**What the task requires**. Pictures stay out; print the rest of the listing below exactly as it stands.

**Data records**.

▼▼▼

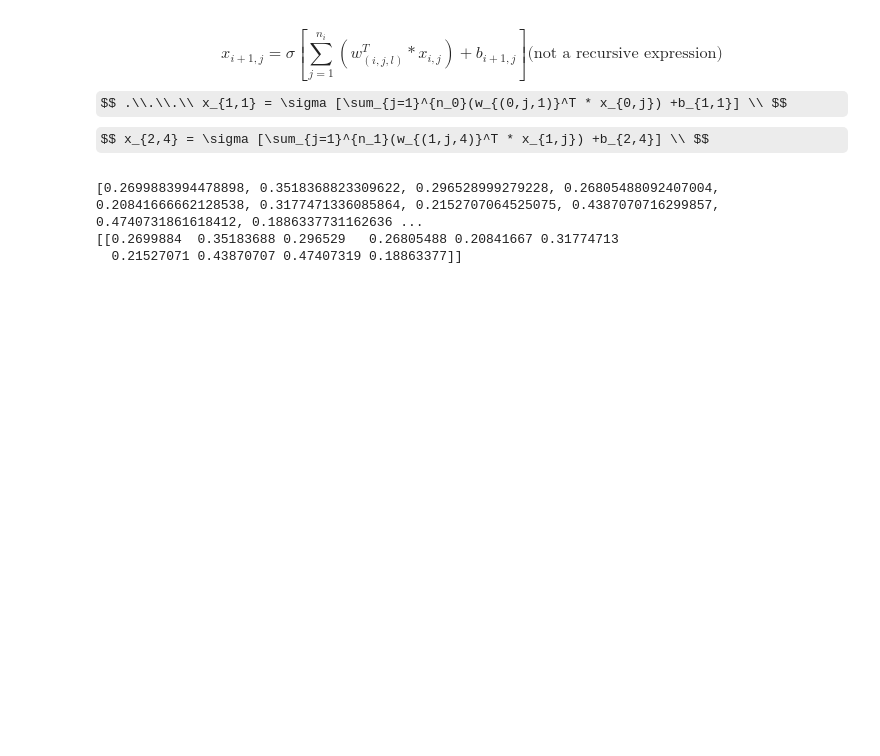
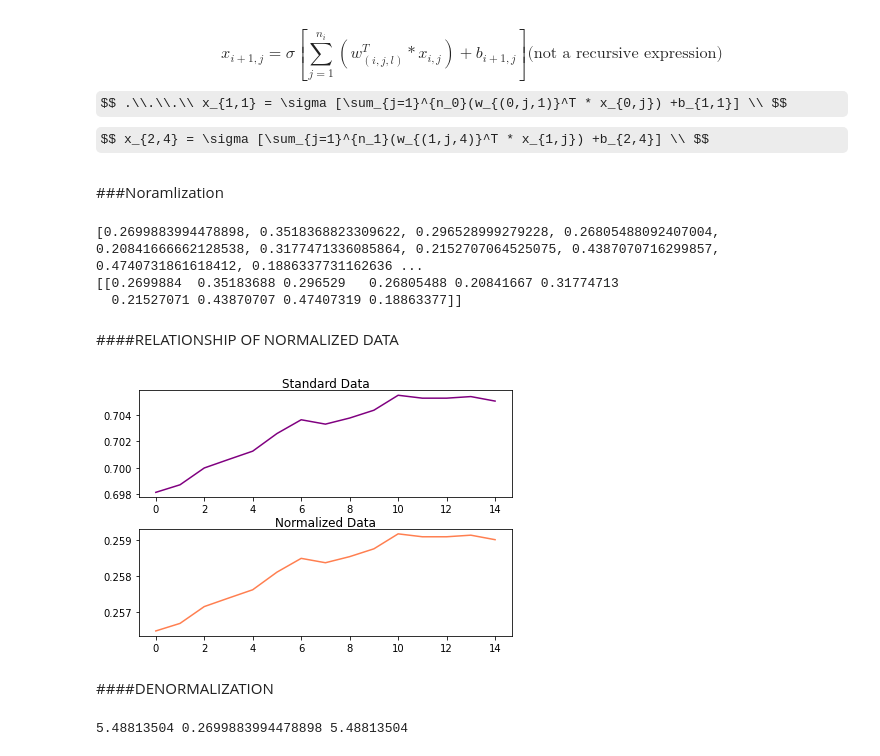
Before and after one commit to DanielSchussmann/Seminar, a Jupyter notebook: Seminar.ipynb, the cells around one changed output. Saved outputs shown, nothing was run; the diff lists cells and outputs as text; code cells hidden in the pictures; some formulas as TeX source; blank space fills up the shorter version.

```diff
--- a/Seminar.ipynb
+++ b/Seminar.ipynb
@@ -20,4 +20,6 @@ $$n_i = \text{number of neurons in the i-th layer}$$
 $$x_{i+1,j} = \sigma [\sum_{j=1}^{n_i}(w_{(i,j,l)}^T * x_{i,j}) +b_{i+1,j}] \text{(not a recursive expression)}$$
 $$ .\\.\\.\\ x_{1,1} = \sigma [\sum_{j=1}^{n_0}(w_{(0,j,1)}^T * x_{0,j}) +b_{1,1}] \\ $$
 $$ x_{2,4} = \sigma [\sum_{j=1}^{n_1}(w_{(1,j,4)}^T * x_{1,j}) +b_{2,4}] \\ $$
+# %% [markdown]
+###Noramlization
 # %%
@@ -47,3 +44,35 @@ print(tf.keras.utils.normalize(raw_data))
 [0.2699883994478898, 0.3518368823309622, 0.296528999279228, 0.26805488092407004, 0.20841666662128538, 0.3177471336085864, 0.2152707064525075, 0.4387070716299857, 0.4740731861618412, 0.1886337731162636 ...
 [[0.2699884  0.35183688 0.296529   0.26805488 0.20841667 0.31774713
   0.21527071 0.43870707 0.47407319 0.18863377]]
+# %% [markdown]
+####RELATIONSHIP OF NORMALIZED DATA
+# %%
+#Normalization does not change data relationships
+import matplotlib.pyplot as plt
+x =[0.69814,0.69871,0.69998,0.70062,0.70125,0.70258,0.70362,0.70329,0.70375,0.70434,0.70547,0.70525,0.70525,0.70537,0.70503]
+
+x_norm= normalize(x)
+fig, (ax1, ax2) = plt.subplots(2)
+fig.tight_layout()
+ax1.plot(x,color="purple")
+ax1.set_title('Standard Data', fontsize=12,pad=-14)
+ax2.plot(x_norm,color="coral")
+ax2.set_title('Normalized Data', fontsize=12,pad=-14)
+plt.show()
+# %% [output]
+[figure, added]
+# %% [markdown]
+####DENORMALIZATION
+# %%
+#Showcase denormalization
+def deNorm(x,set):
+  A = [i * i for i in set]
+  deNorm = (sum(A)) ** (0.5)
+  return x*deNorm
+
+normalized = normalize(raw_data)[0]
+denormalized = deNorm(normalized,raw_data)
+
+print(raw_data[0],normalized,denormalized)
+# %% [output]
+5.48813504 0.2699883994478898 5.48813504
```
Also changed, not shown: parts of 10 cells of this notebook.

▲▲▲

**Task response**.
Before and after one commit to DanielSchussmann/Seminar, a Jupyter notebook: Seminar.ipynb, the cells around one changed output. Saved outputs shown, nothing was run; the diff lists cells and outputs as text; code cells hidden in the pictures; some formulas as TeX source; blank space fills up the shorter version.

```diff
--- a/Seminar.ipynb
+++ b/Seminar.ipynb
@@ -20,4 +20,6 @@ $$n_i = \text{number of neurons in the i-th layer}$$
 $$x_{i+1,j} = \sigma [\sum_{j=1}^{n_i}(w_{(i,j,l)}^T * x_{i,j}) +b_{i+1,j}] \text{(not a recursive expression)}$$
 $$ .\\.\\.\\ x_{1,1} = \sigma [\sum_{j=1}^{n_0}(w_{(0,j,1)}^T * x_{0,j}) +b_{1,1}] \\ $$
 $$ x_{2,4} = \sigma [\sum_{j=1}^{n_1}(w_{(1,j,4)}^T * x_{1,j}) +b_{2,4}] \\ $$
+# %% [markdown]
+###Noramlization
 # %%
@@ -47,3 +44,35 @@ print(tf.keras.utils.normalize(raw_data))
 [0.2699883994478898, 0.3518368823309622, 0.296528999279228, 0.26805488092407004, 0.20841666662128538, 0.3177471336085864, 0.2152707064525075, 0.4387070716299857, 0.4740731861618412, 0.1886337731162636 ...
 [[0.2699884  0.35183688 0.296529   0.26805488 0.20841667 0.31774713
   0.21527071 0.43870707 0.47407319 0.18863377]]
+# %% [markdown]
+####RELATIONSHIP OF NORMALIZED DATA
+# %%
+#Normalization does not change data relationships
+import matplotlib.pyplot as plt
+x =[0.69814,0.69871,0.69998,0.70062,0.70125,0.70258,0.70362,0.70329,0.70375,0.70434,0.70547,0.70525,0.70525,0.70537,0.70503]
+
+x_norm= normalize(x)
+fig, (ax1, ax2) = plt.subplots(2)
+fig.tight_layout()
+ax1.plot(x,color="purple")
+ax1.set_title('Standard Data', fontsize=12,pad=-14)
+ax2.plot(x_norm,color="coral")
+ax2.set_title('Normalized Data', fontsize=12,pad=-14)
+plt.show()
+# %% [output]
+[figure, added]
+# %% [markdown]
+####DENORMALIZATION
+# %%
+#Showcase denormalization
+def deNorm(x,set):
+  A = [i * i for i in set]
+  deNorm = (sum(A)) ** (0.5)
+  return x*deNorm
+
+normalized = normalize(raw_data)[0]
+denormalized = deNorm(normalized,raw_data)
+
+print(raw_data[0],normalized,denormalized)
+# %% [output]
+5.48813504 0.2699883994478898 5.48813504
```
Also changed, not shown: parts of 10 cells of this notebook.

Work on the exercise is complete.